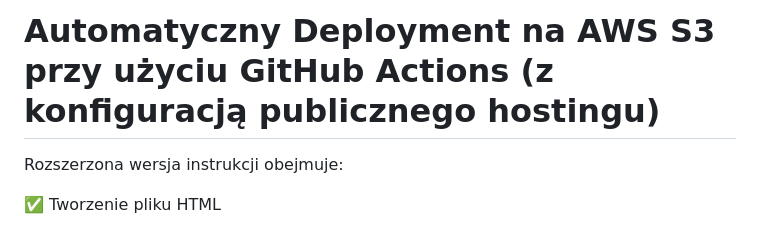
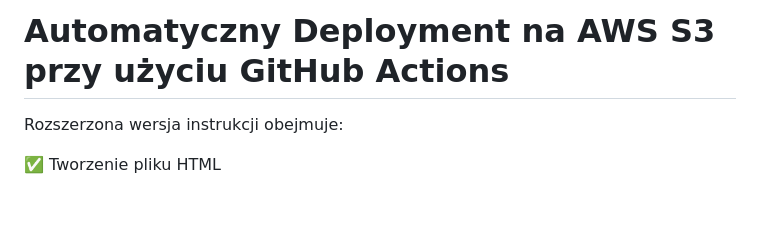
Before and after one commit to matisku/gpt-robi-cicd, a Markdown page: README.md, the part around the change. GitHub-like rendering; blank space fills up the shorter version.

```diff
--- a/README.md
+++ b/README.md
@@ -1,4 +1,4 @@
-# **Automatyczny Deployment na AWS S3 przy użyciu GitHub Actions (z konfiguracją publicznego hostingu)**
+# **Automatyczny Deployment na AWS S3 przy użyciu GitHub Actions**
 
 Rozszerzona wersja instrukcji obejmuje:
 
```
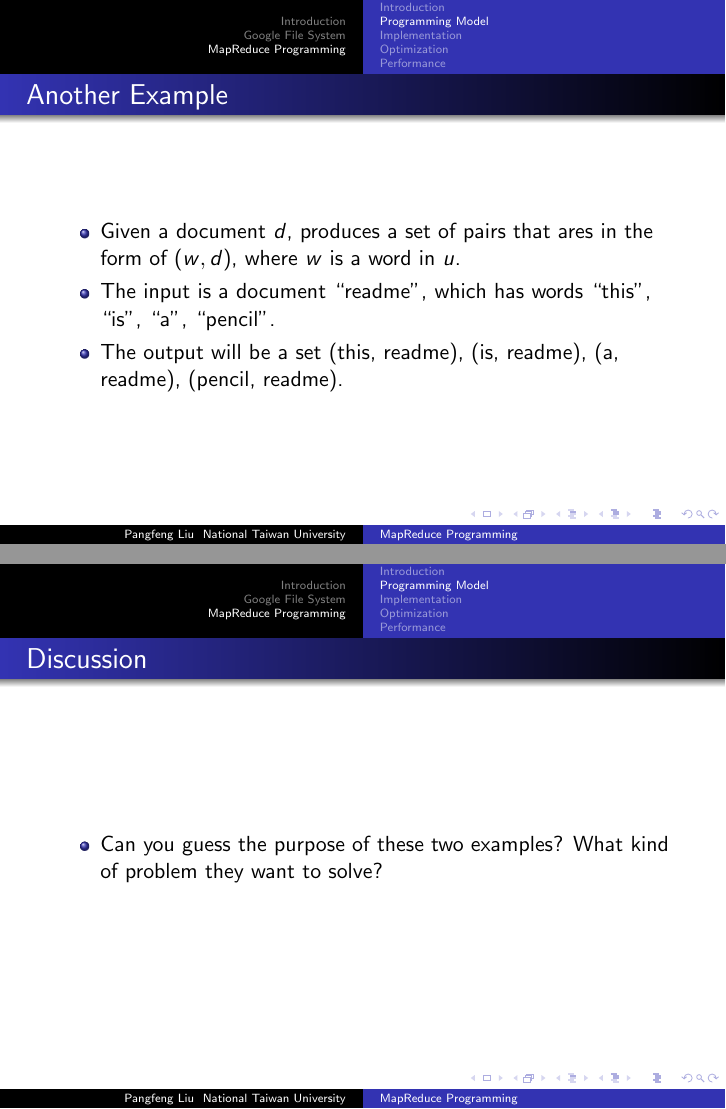
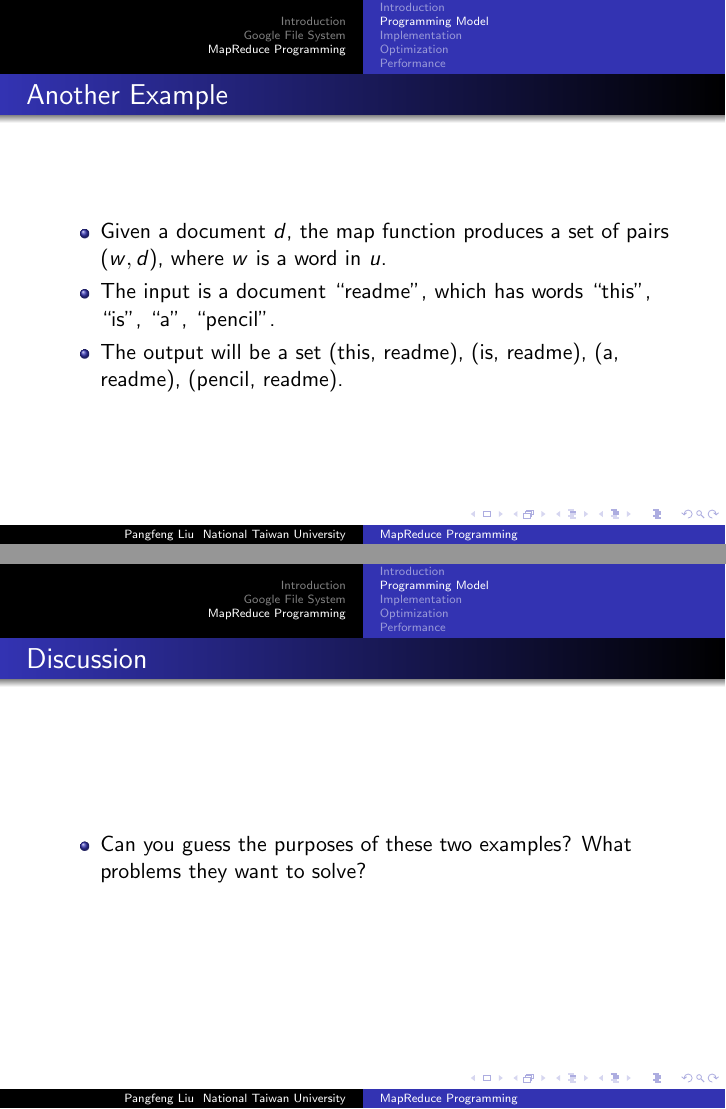
Before and after one commit to pangfengliu/parallelprogramming, LaTeX slides (MapReduce/PP-MapReduce.tex): pages 22 and 25 of 108, joined at a grey line. The pictures show the PDF file MapReduce/PP-MapReduce.pdf that the author committed with the source.

Commit message:
fix typos

```diff
--- a/MapReduce/PP-MapReduce.tex
+++ b/MapReduce/PP-MapReduce.tex
@@ -221,8 +222,9 @@
 \begin{frame}
   \frametitle{A Map Example}
   \begin{itemize}
-    \item Given a string, produces a multi-set of pairs that are in
-      the form of $(w, 1)$, where $w$ is a word in the string.
+    \item Given a string, the map function produces a multi-set of
+      pairs that are in the form of $(w, 1)$, where $w$ is a word in
+      the string.
     \item The input is ``this is a book not a pencil''.
     \item The output will be (this, 1), (is, 1), (a, 1), (book,
       1), (not, 1), (a, 1), (pencil, 1).
@@ -256,12 +257,12 @@
 \begin{frame}
   \frametitle{Another Example}
   \begin{itemize}
-    \item Given a document $d$, produces a set of pairs that ares in
-      the form of $(w, d)$, where $w$ is a word in $u$.
-      \item The input is a document ``readme'', which has words
-        ``this'', ``is'', ``a'', ``pencil''.
-      \item The output will be a set (this, readme), (is,
-        readme), (a, readme), (pencil, readme).
+    \item Given a document $d$, the map function produces a set of
+      pairs $(w, d)$, where $w$ is a word in $u$.
+    \item The input is a document ``readme'', which has words
+      ``this'', ``is'', ``a'', ``pencil''.
+    \item The output will be a set (this, readme), (is, readme), (a,
+      readme), (pencil, readme).
   \end{itemize}
 \end{frame}
 
@@ -288,8 +289,8 @@
 \begin{frame}
   \frametitle{Discussion}
   \begin{itemize}
-    \item Can you guess the purpose of these two examples?  What kind
-      of problem they want to solve?
+    \item Can you guess the purposes of these two examples?  What
+      problems they want to solve?
   \end{itemize}
 \end{frame}
 
```
Also changed, not shown: MapReduce/PP-MapReduce.pdf, MapReduce/PP-MapReduce.tex (26 more changed lines).
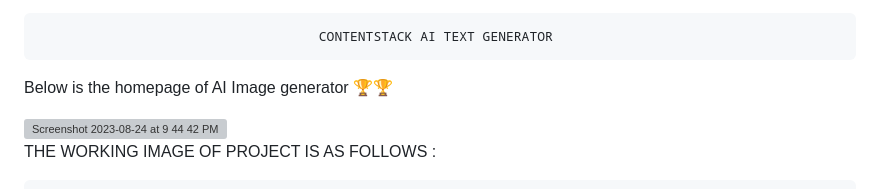
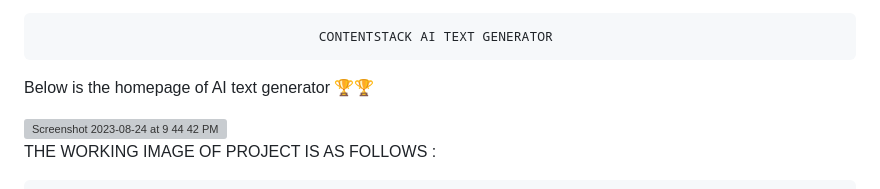
Before and after one commit to huntermarchi/techsurf2023, a Markdown page: README.md, the part around the change. GitHub-like rendering; grey boxes are pictures that could not be loaded.

```diff
--- a/README.md
+++ b/README.md
@@ -73,7 +73,7 @@ To install the official Node.js library, run the following command in your Node.
                                         CONTENTSTACK AI TEXT GENERATOR
 
 
-Below is the homepage of AI Image generator  🏆🏆
+Below is the homepage of AI text generator  🏆🏆
 
 
 
```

__Requirement__
Across the whole listing above, repeat each line exactly and leave out the images.

__Solution below__
Before and after one commit to matisku/gpt-robi-cicd, a Markdown page: README.md, the part around the change. GitHub-like rendering; blank space fills up the shorter version.

```diff
--- a/README.md
+++ b/README.md
@@ -1,4 +1,4 @@
-# **Automatyczny Deployment na AWS S3 przy użyciu GitHub Actions (z konfiguracją publicznego hostingu)**
+# **Automatyczny Deployment na AWS S3 przy użyciu GitHub Actions**
 
 Rozszerzona wersja instrukcji obejmuje:
 
```
Before and after one commit to pangfengliu/parallelprogramming, LaTeX slides (MapReduce/PP-MapReduce.tex): pages 22 and 25 of 108, joined at a grey line. The pictures show the PDF file MapReduce/PP-MapReduce.pdf that the author committed with the source.

Commit message:
fix typos

```diff
--- a/MapReduce/PP-MapReduce.tex
+++ b/MapReduce/PP-MapReduce.tex
@@ -221,8 +222,9 @@
 \begin{frame}
   \frametitle{A Map Example}
   \begin{itemize}
-    \item Given a string, produces a multi-set of pairs that are in
-      the form of $(w, 1)$, where $w$ is a word in the string.
+    \item Given a string, the map function produces a multi-set of
+      pairs that are in the form of $(w, 1)$, where $w$ is a word in
+      the string.
     \item The input is ``this is a book not a pencil''.
     \item The output will be (this, 1), (is, 1), (a, 1), (book,
       1), (not, 1), (a, 1), (pencil, 1).
@@ -256,12 +257,12 @@
 \begin{frame}
   \frametitle{Another Example}
   \begin{itemize}
-    \item Given a document $d$, produces a set of pairs that ares in
-      the form of $(w, d)$, where $w$ is a word in $u$.
-      \item The input is a document ``readme'', which has words
-        ``this'', ``is'', ``a'', ``pencil''.
-      \item The output will be a set (this, readme), (is,
-        readme), (a, readme), (pencil, readme).
+    \item Given a document $d$, the map function produces a set of
+      pairs $(w, d)$, where $w$ is a word in $u$.
+    \item The input is a document ``readme'', which has words
+      ``this'', ``is'', ``a'', ``pencil''.
+    \item The output will be a set (this, readme), (is, readme), (a,
+      readme), (pencil, readme).
   \end{itemize}
 \end{frame}
 
@@ -288,8 +289,8 @@
 \begin{frame}
   \frametitle{Discussion}
   \begin{itemize}
-    \item Can you guess the purpose of these two examples?  What kind
-      of problem they want to solve?
+    \item Can you guess the purposes of these two examples?  What
+      problems they want to solve?
   \end{itemize}
 \end{frame}
 
```
Also changed, not shown: MapReduce/PP-MapReduce.pdf, MapReduce/PP-MapReduce.tex (26 more changed lines).
Before and after one commit to huntermarchi/techsurf2023, a Markdown page: README.md, the part around the change. GitHub-like rendering; grey boxes are pictures that could not be loaded.

```diff
--- a/README.md
+++ b/README.md
@@ -73,7 +73,7 @@ To install the official Node.js library, run the following command in your Node.
                                         CONTENTSTACK AI TEXT GENERATOR
 
 
-Below is the homepage of AI Image generator  🏆🏆
+Below is the homepage of AI text generator  🏆🏆
 
 
 
```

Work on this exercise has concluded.